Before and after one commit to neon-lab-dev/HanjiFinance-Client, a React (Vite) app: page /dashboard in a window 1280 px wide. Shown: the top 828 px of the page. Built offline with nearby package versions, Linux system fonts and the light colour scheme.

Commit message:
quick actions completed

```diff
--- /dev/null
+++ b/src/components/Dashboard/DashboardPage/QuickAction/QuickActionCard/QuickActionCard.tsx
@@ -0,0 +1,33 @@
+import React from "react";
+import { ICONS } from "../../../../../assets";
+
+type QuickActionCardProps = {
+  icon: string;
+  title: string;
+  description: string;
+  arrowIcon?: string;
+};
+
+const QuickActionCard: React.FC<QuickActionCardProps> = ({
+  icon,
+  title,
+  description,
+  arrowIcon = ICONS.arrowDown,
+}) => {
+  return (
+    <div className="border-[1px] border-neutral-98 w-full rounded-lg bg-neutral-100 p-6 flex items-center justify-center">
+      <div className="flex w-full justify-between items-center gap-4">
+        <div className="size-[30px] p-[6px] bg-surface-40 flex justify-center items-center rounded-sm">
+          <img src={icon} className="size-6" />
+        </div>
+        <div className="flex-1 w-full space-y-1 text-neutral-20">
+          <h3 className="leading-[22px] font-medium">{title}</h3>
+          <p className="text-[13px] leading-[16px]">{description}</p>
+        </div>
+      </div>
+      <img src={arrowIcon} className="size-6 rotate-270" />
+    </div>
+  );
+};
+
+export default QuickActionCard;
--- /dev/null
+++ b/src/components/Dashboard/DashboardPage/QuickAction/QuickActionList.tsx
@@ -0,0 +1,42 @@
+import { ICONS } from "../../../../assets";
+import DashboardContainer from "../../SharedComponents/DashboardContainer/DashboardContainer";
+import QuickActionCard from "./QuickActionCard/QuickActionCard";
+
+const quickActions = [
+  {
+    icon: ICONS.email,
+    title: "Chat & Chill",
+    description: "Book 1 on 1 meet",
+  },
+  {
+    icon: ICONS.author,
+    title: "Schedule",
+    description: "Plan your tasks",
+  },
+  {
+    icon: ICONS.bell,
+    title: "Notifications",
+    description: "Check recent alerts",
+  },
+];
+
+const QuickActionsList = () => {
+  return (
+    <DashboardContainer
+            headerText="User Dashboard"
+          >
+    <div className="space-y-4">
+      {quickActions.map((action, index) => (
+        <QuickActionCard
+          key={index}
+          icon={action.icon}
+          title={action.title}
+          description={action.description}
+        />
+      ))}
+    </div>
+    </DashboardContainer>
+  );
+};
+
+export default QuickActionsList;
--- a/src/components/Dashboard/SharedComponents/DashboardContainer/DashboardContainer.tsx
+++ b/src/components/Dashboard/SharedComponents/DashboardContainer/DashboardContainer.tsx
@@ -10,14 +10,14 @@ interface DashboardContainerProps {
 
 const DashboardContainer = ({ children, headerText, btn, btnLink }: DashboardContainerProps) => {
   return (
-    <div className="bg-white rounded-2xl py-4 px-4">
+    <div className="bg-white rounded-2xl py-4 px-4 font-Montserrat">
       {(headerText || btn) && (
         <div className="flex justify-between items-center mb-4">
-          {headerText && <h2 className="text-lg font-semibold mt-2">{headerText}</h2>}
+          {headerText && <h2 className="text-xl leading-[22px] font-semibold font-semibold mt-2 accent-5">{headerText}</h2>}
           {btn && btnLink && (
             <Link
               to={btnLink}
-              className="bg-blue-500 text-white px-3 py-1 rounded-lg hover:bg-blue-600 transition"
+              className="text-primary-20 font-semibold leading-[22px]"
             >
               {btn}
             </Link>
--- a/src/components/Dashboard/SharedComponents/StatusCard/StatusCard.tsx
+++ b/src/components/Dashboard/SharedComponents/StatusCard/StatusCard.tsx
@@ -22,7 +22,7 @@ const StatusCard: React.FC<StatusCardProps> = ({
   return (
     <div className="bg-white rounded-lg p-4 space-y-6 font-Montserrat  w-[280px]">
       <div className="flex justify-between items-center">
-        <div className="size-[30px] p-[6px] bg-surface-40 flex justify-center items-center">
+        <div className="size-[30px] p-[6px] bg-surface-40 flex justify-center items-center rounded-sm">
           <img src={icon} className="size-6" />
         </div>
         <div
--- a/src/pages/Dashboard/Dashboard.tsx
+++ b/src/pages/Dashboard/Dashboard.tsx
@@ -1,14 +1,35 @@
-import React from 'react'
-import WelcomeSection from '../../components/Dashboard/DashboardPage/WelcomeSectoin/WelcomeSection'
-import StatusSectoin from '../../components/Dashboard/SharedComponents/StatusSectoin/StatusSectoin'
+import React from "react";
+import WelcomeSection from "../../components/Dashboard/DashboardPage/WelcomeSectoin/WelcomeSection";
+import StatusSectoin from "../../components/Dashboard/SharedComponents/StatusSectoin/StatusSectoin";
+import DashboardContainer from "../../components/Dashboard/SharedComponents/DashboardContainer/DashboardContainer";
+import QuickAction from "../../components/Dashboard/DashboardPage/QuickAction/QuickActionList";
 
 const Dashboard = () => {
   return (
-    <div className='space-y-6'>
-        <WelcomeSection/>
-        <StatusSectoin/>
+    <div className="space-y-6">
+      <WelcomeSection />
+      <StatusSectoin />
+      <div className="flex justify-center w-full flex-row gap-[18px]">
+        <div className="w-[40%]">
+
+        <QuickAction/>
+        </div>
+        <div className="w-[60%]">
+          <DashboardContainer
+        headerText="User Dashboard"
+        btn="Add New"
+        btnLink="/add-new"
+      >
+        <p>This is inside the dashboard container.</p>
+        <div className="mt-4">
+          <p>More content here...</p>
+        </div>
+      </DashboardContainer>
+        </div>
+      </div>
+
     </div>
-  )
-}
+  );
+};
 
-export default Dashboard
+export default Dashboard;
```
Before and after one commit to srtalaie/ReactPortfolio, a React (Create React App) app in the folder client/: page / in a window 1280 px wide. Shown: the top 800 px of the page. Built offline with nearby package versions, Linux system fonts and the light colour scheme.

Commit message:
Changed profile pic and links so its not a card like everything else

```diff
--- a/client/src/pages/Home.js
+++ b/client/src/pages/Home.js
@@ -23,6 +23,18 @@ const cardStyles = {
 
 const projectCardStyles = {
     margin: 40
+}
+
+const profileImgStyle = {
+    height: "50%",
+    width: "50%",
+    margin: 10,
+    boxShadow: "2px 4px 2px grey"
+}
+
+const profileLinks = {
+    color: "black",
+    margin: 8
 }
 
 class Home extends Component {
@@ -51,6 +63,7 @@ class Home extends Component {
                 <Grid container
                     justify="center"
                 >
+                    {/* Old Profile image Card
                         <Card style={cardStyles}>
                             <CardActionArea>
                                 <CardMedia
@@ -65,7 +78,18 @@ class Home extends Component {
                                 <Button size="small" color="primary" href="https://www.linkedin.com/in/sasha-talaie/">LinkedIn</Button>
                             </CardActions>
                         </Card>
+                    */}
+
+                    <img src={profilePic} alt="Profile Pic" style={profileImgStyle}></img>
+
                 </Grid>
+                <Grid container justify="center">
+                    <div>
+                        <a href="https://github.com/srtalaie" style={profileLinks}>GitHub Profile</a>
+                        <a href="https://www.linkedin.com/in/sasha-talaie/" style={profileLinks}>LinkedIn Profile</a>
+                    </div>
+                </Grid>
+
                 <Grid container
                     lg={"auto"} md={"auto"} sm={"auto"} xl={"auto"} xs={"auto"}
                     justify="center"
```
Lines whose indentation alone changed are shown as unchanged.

◆ Exercise requirements ◆
Which lines above carry the string "linkedin"? Copy those lines.

◆ Solution for this problem ◆
                                 <Button size="small" color="primary" href="https://www.linkedin.com/in/sasha-talaie/">LinkedIn</Button>
+                        <a href="https://www.linkedin.com/in/sasha-talaie/" style={profileLinks}>LinkedIn Profile</a>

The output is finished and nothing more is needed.